Cheboygan County Airport Manager Del Reynolds recently updated the Cheboygan County Board of Commissioners on operations at the airport over the last year. “First of all, thank you for your support of the Cheboygan airport,” said Reynolds. “A lot of people don’t realize that the airport is actually just another highway.
It’s actually MDOT, MDOT (Michigan Department of Transportation) is involved in it, and so we’re another highway. And your help to keep that highway open is very appreciated.” The airport structure to have a licensed airport manager, Reynolds, who also serves as chair of the Cheboygan County Airport Authority. There are two assistant managers, Gary Painter and Ken Fuss. The sale of fuel is the primary way the airport generates revenue. It sells 100 low-lead fuel, which is a distilled fuel and costs a little more, around $4.50 per gallon. It is a good fuel particularly when an airplane has sat for a period of time. The fuel will not get any varnish in it and can sit for approximately seven years.
“Then we also have, besides 100 low-lead, we have Jet-A fuel, which is another really refined diesel fuel,” said Reynolds. “That’s what Jet-A is; so we sell that as well.” The Cheboygan County Airport doesn’t have a lot of jet traffic. It typically sells the Jet-A fuel to the Coast Guard and the University of Michigan for its medical flights.
There are a few planes that do use the Jet-A fuel, but a majority of the fuel sales at the airport are of the 100 low-lead. “One hundred low-lead is for general aviation aircraft. That’s aircraft that fly in mostly to a smaller airport like Cheboygan. Last year we sold 7,851 gallons, and we’re up to 9,095 gallons that we have sold this year,” said Reynolds. “So there’s some growth there.” In addition to fuel sales, the airport generates revenue renting hangars.Currently, all of the hangars at the airport are full.

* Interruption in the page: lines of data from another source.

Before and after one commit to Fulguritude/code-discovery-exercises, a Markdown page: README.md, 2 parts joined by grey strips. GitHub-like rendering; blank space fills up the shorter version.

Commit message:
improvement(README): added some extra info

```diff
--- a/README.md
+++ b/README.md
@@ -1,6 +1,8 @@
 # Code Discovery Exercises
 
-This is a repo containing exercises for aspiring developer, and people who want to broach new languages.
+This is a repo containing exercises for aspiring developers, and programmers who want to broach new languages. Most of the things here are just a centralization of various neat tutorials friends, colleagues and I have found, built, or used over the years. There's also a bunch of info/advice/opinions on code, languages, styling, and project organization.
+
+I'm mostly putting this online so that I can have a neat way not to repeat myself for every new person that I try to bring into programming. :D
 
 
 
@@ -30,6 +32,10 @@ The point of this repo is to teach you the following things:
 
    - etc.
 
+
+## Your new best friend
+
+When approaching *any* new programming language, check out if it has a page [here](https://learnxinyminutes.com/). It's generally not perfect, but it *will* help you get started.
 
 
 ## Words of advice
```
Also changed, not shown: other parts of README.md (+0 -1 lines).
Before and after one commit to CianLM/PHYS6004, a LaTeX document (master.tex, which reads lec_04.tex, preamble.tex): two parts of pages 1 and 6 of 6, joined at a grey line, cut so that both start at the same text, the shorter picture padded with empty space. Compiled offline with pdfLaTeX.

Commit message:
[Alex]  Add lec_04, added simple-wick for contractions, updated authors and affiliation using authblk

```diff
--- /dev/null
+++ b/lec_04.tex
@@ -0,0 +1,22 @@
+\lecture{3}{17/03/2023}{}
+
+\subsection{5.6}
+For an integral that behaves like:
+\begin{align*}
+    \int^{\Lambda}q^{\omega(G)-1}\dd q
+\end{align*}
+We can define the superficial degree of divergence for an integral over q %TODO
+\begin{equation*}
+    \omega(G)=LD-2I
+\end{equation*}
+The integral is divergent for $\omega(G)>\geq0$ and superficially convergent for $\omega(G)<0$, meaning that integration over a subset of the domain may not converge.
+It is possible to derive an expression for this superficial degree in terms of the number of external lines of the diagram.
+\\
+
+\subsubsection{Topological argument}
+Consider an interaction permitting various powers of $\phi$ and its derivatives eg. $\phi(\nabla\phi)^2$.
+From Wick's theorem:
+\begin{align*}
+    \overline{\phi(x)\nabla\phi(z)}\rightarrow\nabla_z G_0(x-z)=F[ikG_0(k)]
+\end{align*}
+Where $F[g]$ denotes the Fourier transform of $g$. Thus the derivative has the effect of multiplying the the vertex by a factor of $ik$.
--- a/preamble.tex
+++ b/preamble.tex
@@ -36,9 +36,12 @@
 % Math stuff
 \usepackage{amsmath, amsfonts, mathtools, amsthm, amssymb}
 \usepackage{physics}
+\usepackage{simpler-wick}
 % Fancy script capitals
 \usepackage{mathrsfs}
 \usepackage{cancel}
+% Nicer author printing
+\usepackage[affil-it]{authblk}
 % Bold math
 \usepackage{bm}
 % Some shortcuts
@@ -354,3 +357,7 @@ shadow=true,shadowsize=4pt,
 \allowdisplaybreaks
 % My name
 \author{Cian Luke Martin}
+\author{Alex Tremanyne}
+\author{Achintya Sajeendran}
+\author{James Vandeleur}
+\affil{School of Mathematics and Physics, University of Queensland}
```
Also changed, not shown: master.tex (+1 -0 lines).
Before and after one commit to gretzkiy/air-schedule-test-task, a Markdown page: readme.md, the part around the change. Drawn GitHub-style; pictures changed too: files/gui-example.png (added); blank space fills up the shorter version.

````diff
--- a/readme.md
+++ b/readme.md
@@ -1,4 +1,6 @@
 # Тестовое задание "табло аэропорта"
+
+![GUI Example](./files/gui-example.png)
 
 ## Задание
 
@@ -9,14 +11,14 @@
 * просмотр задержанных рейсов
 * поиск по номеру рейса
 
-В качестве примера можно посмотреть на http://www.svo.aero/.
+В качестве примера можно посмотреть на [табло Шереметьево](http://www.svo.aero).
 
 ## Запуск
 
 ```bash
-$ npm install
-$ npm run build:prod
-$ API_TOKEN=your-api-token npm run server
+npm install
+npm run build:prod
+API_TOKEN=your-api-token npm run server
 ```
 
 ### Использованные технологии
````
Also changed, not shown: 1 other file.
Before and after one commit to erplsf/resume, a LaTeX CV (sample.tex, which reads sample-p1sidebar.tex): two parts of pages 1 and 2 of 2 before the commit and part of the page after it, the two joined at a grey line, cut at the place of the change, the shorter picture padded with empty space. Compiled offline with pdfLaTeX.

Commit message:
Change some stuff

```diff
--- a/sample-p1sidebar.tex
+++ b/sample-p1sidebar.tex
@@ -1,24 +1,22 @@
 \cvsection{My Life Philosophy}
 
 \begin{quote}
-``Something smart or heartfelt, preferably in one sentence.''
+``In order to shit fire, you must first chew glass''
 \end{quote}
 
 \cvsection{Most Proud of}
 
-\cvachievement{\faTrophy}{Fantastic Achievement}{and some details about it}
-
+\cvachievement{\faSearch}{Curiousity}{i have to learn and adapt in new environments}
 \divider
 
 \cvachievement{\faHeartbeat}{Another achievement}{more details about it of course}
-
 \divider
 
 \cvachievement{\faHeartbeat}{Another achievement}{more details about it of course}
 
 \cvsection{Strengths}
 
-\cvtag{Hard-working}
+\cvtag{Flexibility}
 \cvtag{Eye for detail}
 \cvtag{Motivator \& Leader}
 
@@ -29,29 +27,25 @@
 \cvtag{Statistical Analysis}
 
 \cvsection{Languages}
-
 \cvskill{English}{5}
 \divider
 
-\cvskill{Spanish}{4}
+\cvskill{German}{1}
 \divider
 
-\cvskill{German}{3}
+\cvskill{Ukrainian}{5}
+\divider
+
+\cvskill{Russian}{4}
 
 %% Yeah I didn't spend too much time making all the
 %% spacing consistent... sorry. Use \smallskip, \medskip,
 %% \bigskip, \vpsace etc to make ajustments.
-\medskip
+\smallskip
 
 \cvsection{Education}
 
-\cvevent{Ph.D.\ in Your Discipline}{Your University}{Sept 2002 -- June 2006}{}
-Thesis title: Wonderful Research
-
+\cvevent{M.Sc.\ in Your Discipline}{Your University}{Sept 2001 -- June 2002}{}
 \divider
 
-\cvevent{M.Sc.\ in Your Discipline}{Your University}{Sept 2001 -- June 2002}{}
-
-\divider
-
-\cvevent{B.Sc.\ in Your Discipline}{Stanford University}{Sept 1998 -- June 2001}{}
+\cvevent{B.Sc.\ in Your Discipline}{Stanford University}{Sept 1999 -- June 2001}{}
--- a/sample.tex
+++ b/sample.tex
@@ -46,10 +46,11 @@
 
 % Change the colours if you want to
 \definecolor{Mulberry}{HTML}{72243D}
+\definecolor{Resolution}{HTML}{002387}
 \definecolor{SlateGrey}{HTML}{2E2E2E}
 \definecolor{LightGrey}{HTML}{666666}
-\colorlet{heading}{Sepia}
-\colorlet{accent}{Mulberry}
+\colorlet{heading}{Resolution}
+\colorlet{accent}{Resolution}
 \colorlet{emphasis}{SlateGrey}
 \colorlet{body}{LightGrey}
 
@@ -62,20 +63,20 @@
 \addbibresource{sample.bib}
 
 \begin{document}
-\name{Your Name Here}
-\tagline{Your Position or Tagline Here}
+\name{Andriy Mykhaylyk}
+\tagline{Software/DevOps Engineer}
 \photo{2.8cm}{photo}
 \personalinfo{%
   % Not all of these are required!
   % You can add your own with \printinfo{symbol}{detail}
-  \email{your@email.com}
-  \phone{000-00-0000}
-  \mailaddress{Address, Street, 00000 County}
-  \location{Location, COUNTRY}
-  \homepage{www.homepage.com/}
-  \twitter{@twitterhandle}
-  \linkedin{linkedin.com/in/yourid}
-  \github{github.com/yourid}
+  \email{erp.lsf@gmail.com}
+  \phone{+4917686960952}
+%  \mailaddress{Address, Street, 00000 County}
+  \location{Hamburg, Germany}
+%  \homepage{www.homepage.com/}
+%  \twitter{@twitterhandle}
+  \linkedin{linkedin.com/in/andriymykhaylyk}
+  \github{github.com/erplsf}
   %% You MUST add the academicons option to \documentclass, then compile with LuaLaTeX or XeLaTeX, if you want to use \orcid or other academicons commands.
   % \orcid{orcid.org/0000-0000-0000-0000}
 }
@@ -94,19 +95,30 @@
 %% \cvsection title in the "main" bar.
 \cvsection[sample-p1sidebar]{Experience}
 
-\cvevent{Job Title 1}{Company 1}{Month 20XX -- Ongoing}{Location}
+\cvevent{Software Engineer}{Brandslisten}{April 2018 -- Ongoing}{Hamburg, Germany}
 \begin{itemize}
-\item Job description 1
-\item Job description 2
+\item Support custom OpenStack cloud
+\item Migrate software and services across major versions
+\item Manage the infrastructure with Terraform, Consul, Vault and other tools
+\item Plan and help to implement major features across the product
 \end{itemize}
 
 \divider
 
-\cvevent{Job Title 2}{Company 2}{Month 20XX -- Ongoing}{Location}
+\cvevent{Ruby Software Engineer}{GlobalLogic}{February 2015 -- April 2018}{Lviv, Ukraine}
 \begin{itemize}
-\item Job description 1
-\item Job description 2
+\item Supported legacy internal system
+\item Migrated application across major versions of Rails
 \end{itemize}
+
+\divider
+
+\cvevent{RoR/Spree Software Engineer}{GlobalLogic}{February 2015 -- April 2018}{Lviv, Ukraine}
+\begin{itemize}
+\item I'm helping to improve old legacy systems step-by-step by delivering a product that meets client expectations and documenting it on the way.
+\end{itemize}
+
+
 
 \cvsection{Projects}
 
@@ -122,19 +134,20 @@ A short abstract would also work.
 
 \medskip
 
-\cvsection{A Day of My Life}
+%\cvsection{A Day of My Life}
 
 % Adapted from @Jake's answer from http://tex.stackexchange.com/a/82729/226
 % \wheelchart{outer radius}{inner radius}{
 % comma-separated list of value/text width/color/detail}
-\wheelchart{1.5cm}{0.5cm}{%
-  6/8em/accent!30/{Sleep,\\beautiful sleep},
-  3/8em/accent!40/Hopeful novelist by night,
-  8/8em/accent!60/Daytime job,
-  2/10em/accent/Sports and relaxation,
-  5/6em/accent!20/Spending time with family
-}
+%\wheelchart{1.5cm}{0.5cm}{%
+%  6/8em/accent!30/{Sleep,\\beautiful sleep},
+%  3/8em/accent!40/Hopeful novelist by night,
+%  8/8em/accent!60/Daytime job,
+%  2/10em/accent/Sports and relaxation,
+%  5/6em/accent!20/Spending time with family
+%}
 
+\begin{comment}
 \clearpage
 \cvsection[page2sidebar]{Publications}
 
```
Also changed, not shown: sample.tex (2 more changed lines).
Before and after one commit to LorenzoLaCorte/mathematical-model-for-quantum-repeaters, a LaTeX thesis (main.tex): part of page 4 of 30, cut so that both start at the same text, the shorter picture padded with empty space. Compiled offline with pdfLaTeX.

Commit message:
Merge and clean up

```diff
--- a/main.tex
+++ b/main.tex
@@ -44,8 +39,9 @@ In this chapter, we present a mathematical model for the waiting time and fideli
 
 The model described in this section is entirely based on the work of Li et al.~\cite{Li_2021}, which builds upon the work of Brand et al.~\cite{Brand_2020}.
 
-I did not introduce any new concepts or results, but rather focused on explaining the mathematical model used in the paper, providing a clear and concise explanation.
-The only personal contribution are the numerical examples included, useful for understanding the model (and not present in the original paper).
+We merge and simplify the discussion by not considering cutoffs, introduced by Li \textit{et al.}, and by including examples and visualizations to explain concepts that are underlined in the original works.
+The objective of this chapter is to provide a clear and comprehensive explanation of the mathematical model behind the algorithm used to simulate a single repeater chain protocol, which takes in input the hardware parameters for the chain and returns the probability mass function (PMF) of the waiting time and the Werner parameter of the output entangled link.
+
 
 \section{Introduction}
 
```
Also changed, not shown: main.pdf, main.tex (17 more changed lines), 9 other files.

With the help of Cheboygan County, the airport participates in a grant program each year, which is 90 percent federal funds, 5 percent state and 5 percent local match. The county helps with the 5 percent match. Establishing a cross-wind runway is one of the most recent projects the airport has completed with the grant funding. The project was a challenge because the airport needed approvals for the easements from the property owners around the airport and had to provide for a 20-to-1 glide ratio. “So, we had to take some trees down, and it was a little bit of a challenge to get that done. But we did get that done. The cross-wind runway is open; it’s a 35-17 runway now,” said Reynolds. “35 means 350 degrees.”
Years ago, when the airport was paved in 1972, it should have been put in as a north to west runway, but it was put in as an east to west runway. Most winds come out of the northwest in this area, and that is why the airport authority decided to put in the cross-wind runway. “So, it’s more of a safety thing than anything else,” said Reynolds. “ Cross winds are the most difficult condition in which to land a plane. When any contamination is added to the runway, whether it is snow, ice or something else, it makes it even more difficult to land.
This was another argument for the installation of the new, short runway. The airport also was able to purchase a new plow truck to maintain the runways, replacing the 1985 plow truck it had been using for years. Crack sealing and painting was also just completed at the airport. The airport is required to open up the runways as soon as the snow flies and the daylight arrives, within two hours. “Probably our biggest challenge in the next little while is that the airport terminal was built in 1972, and it’s getting pretty tired as well,” said Reynolds.
“Unfortunately, MDOT doesn’t fund a lot of that process.” The airport authority will have to present to MDOT what its plans are to update the terminal. MDOT normally only partially funds projects that involve people, which means it will fund upgrades to the lobby area, the bathrooms and areas for pilot lounges and any type of eatery that may be there. However, no office space will be funded by MDOT. “So, we’re trying to work on a plan to update the place and get it more usable, but the dollars rule all the time, so we’re doing our best with that,” said Reynolds.
Reynolds said overall things are going well at the airport and it continues to grow each year. Last year, there were around 10,000 take-offs and landings at the airport. A lot of pilots stop for fuel and enjoy the self-serve option they have on the 100 low-lead fuel, where they just have to ground their airplane, pull up to the pump and run their credit card to get their fuel. “We’re a stop for fuel a lot of times, and that’s what we like, to be able to sell fuel,” said Reynolds. There are tie-down fees, and commercial operations are charged a landing fee by the airport. Anyone who parks at the airport and ties down pays $10 for that service.